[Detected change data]
____________________

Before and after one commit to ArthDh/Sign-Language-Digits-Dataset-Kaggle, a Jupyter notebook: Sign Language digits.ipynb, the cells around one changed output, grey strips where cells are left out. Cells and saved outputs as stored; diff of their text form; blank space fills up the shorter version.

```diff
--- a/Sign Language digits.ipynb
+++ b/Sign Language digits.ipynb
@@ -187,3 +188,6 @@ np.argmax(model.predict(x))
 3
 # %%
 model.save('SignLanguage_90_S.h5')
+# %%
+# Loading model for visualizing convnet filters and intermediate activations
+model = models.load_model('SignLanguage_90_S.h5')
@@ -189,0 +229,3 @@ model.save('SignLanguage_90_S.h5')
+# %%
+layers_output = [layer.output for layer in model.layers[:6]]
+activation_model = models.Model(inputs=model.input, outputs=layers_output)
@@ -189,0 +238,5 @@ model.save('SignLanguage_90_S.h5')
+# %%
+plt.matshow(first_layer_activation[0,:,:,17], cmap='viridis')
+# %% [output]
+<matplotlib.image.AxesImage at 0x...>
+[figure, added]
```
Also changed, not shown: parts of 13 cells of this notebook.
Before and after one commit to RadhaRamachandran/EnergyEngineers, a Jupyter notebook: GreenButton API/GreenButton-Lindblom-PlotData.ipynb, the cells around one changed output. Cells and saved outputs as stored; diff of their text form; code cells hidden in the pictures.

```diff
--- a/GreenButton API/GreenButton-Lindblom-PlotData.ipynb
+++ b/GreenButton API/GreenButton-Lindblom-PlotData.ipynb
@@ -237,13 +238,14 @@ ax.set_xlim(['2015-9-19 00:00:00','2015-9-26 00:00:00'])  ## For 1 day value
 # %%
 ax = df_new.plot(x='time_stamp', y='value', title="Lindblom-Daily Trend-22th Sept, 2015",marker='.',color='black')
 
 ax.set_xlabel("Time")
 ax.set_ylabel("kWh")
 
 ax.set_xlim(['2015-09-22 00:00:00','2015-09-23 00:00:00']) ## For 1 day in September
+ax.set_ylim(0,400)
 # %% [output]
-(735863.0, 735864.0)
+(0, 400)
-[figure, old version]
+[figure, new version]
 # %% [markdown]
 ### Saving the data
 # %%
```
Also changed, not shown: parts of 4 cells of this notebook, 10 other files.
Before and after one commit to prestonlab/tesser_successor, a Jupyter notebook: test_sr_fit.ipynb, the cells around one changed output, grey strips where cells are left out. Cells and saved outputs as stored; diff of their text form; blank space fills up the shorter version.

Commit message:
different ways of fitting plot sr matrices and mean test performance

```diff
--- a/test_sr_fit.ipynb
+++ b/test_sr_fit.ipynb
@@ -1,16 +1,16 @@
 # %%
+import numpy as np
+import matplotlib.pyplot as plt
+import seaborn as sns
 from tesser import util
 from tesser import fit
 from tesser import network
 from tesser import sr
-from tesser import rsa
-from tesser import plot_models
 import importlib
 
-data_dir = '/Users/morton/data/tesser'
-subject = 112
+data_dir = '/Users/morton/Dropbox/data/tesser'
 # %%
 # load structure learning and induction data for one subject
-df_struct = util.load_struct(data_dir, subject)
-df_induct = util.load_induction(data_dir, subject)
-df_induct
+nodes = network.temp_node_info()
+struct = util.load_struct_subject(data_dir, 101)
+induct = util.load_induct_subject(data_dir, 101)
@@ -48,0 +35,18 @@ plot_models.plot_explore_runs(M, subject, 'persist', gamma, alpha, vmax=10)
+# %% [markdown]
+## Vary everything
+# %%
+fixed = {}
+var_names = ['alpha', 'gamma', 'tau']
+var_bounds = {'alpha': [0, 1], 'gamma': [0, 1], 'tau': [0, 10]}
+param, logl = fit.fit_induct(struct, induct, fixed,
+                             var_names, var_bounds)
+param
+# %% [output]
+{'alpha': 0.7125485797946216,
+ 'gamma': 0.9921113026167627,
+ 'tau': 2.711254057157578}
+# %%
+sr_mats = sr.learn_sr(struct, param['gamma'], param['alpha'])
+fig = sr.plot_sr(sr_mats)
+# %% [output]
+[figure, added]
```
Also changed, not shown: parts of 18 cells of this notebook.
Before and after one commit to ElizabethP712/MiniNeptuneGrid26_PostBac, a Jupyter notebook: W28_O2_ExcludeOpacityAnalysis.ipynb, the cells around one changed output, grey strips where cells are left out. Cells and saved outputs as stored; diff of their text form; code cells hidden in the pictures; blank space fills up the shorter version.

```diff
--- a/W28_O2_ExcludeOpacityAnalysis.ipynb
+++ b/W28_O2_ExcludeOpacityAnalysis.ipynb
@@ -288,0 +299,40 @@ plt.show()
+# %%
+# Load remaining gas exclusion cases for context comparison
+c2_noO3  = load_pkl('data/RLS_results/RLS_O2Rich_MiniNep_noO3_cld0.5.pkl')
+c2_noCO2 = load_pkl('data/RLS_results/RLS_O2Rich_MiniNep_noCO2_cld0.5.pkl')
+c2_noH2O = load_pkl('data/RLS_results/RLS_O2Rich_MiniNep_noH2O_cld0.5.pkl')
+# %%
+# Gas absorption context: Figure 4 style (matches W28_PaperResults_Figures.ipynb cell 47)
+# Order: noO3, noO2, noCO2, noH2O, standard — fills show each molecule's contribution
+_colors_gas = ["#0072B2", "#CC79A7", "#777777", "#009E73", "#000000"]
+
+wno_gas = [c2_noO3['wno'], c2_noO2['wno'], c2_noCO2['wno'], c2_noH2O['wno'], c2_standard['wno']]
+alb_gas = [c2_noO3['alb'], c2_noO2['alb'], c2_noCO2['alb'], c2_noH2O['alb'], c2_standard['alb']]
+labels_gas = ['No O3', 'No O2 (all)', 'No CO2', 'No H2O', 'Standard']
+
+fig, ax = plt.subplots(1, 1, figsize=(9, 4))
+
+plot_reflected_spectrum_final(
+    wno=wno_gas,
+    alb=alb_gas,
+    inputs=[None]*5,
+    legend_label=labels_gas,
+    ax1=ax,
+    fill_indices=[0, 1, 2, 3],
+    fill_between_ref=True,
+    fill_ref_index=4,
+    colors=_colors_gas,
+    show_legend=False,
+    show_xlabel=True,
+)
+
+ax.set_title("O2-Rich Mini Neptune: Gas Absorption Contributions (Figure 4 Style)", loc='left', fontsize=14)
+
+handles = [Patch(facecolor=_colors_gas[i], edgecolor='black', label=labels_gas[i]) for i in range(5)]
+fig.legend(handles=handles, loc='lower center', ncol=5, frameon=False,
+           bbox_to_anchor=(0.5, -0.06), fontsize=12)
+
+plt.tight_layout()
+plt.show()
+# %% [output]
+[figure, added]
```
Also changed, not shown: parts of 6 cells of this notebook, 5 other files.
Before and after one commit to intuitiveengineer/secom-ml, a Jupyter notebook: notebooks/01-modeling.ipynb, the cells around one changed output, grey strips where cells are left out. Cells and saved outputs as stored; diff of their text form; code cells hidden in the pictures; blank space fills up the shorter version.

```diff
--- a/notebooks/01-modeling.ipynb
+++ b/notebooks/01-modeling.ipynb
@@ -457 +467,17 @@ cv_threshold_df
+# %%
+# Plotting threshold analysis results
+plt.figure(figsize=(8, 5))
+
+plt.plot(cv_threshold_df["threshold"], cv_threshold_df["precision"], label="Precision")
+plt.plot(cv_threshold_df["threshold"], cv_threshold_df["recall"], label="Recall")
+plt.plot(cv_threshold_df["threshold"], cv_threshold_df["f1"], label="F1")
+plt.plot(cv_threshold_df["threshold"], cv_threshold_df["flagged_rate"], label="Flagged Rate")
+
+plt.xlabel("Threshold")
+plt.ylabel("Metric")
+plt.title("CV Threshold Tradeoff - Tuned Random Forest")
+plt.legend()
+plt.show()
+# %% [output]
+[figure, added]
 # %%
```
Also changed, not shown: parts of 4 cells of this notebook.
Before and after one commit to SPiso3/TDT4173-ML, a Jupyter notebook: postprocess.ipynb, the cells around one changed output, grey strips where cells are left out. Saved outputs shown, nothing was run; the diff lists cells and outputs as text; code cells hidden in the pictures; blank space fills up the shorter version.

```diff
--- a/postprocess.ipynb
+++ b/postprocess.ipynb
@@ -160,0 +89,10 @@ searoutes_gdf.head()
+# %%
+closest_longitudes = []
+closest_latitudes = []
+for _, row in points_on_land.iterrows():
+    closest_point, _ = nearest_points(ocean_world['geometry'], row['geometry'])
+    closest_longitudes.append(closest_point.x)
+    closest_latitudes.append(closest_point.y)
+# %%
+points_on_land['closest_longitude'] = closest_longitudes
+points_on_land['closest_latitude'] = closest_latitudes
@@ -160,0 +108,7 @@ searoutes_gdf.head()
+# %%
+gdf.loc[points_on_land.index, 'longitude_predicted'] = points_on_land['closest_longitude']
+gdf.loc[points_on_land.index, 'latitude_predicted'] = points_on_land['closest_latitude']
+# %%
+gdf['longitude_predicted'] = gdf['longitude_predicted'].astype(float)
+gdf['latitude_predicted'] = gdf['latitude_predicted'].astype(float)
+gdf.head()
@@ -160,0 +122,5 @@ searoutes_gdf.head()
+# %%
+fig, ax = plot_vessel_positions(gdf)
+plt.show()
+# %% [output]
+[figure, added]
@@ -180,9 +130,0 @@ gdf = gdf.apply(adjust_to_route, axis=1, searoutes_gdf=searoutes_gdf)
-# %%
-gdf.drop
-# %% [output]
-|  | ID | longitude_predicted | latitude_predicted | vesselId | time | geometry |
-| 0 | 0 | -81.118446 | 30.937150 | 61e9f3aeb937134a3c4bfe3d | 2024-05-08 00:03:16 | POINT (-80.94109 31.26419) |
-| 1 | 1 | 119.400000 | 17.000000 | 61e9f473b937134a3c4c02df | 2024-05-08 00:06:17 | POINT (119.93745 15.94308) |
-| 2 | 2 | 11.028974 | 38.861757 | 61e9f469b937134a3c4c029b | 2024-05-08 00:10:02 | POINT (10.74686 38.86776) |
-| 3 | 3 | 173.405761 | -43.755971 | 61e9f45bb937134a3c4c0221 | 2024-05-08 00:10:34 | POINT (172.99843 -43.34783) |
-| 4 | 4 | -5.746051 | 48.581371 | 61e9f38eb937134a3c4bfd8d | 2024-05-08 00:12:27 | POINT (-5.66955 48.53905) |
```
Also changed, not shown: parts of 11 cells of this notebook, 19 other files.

____________________

Lines holding the string "around" in the records above must be counted; give the number alone.

6